I am proud to present the latest volume of Continuum, the Capital Scholars Honors Journal. Our seventh volume inaugurates a tradition, which, I hope, will continue for years to come. It unifies student work around a common theme. The process of selecting this year’s theme was a collaborative one, involving both students and faculty serving on the journal’s editorial board. In the end, we chose the theme of “diversity”, a concept that is embraced not only within the program but university-wide as well.
The essays in this volume, therefore, all touch upon some facet of diversity.
We begin with two essays by Claire Starling: the first tackles diversity from an environmental standpoint, while the latter offers a critique of the lack of diversity in the U.S. film industry. These two essays are followed by Madison Hollinshead’s “The Influence of Benevolent Sexism on Rape Laws”, which examines the correlation between gender bias and legislative proceedings. As Madison demonstrates, it is a lack of diversity, and a lack of openness to diversity, that prevents non-traditional women from receiving equitable treatment in rape investigations and prosecutions. Natalie Kerr joins the conversation by making the case for a more inclusive and diverse approach to climate change research. In her essay, Natalie explains why indigenous peoples, like the Maori of New Zealand, remain “disproportionately threatened by climate change disasters” (3). The last two essays in this volume offer a more intimate and personal look at diversity. In “Ideal Self”, Damir Temir reflects on his experiences growing up in Kazakhstan and then in the United States. As Damir puts it, defining one’s ideal self is a “complicated process” that is shaped by family, culture, and ideology (3). The final essay in this volume, Diego Prat’s “My Trauma”, speaks to the healing power of sharing, exploring, and making sense of a traumatic experience. In his essay, Diego reminds us that time heals all wounds, no matter how deep they may be.
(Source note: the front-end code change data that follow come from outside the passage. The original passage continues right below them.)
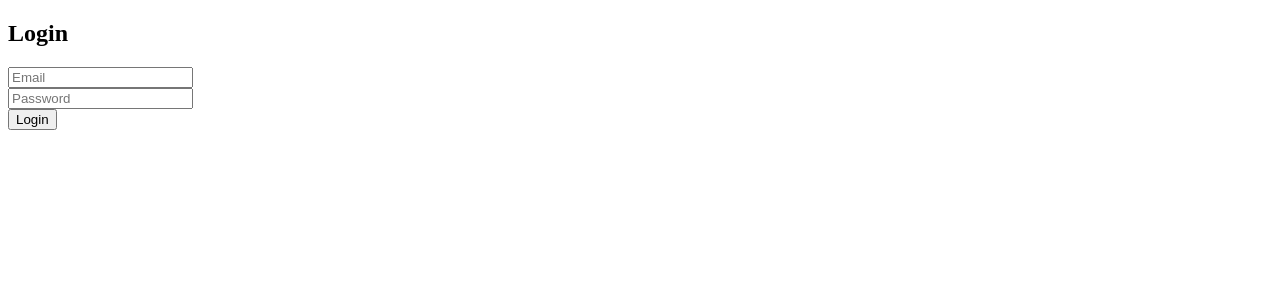
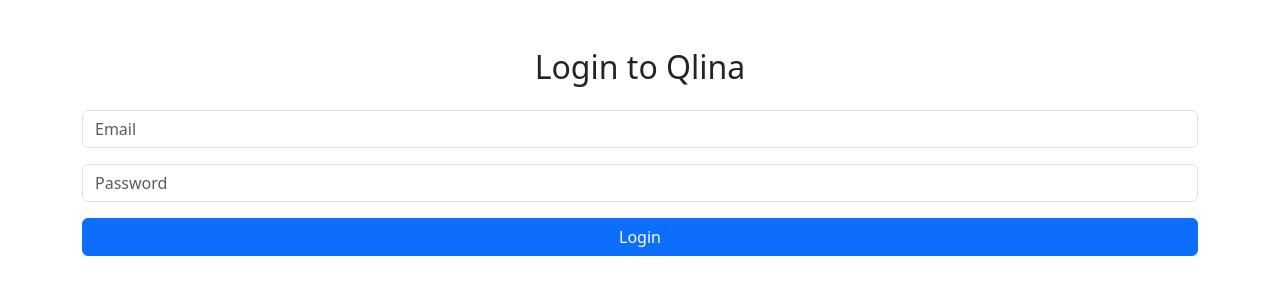
Before and after one commit to nev3yuh/qlina, a plain HTML site: page templates/login.html in a window 1280 px wide. Drawn offline with nearby package versions, Linux system fonts and the light colour scheme.

Commit message:
Update index and login pages with Bootstrap styling and improved form structure

```diff
--- a/templates/login.html
+++ b/templates/login.html
@@ -1,12 +1,23 @@
 <!DOCTYPE html>
-<html>
-<head><title>Login</title></head>
+<html lang="en">
+<head>
+    <meta charset="UTF-8">
+    <title>Login - Qlina</title>
+    <link rel="stylesheet" href="/static/style.css">
+    <link rel="stylesheet" href="https://cdn.jsdelivr.net/npm/bootstrap@5.3.3/dist/css/bootstrap.min.css">
+</head>
 <body>
-  <h2>Login</h2>
-  <form method="POST">
-    <input type="email" name="email" placeholder="Email" required><br>
-    <input type="password" name="password" placeholder="Password" required><br>
-    <button type="submit">Login</button>
-  </form>
+<div class="container mt-5">
+    <h2 class="text-center">Login to Qlina</h2>
+    <form action="/login" method="POST" class="mt-4">
+        <div class="mb-3">
+            <input type="email" name="email" class="form-control" placeholder="Email" required autocomplete="email">
+        </div>
+        <div class="mb-3">
+            <input type="password" name="password" class="form-control" placeholder="Password" required autocomplete="current-password">
+        </div>
+        <button type="submit" class="btn btn-primary w-100">Login</button>
+    </form>
+</div>
 </body>
 </html>
```
Also changed, not shown: templates/index.html (+3 -5 lines).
In closing, I would like to thank all those who worked on this volume. First and foremost, I would like to thank the contributors for sharing their thought-provoking work with the rest of us. I would also like to thank our wonderful editorial team—Ciara Tieman, Mae Matoka, and Nick Dabbs—for soliciting and reviewing countless submissions. An extra thanks goes to Nick Dabbs for carefully proofreading and editing the final manuscript. Finally, I would like to thank our peer editors, Diana Vazquez, Maddie Minnick, and Steph Reynolds, for their helpful and constructive comments. It was truly a pleasure working with each of you.
We hope you enjoy reading this volume of Continuum as much as we enjoyed creating it!
Diana I. Dabek
Managing Editor, Continuum
Coordinator and Instructor of Honors Composition
UIS Capital Scholars Honors Program
Microbeads: Health Product or Environmental Hazard? by Claire Starling
Whitewashing in the U.S Film Industry by Claire Starling
Whitewashing in the U.S Film Industry by Madison Hollinshead
Ideal Self by Damir Temir
My Trauma by Diego Prats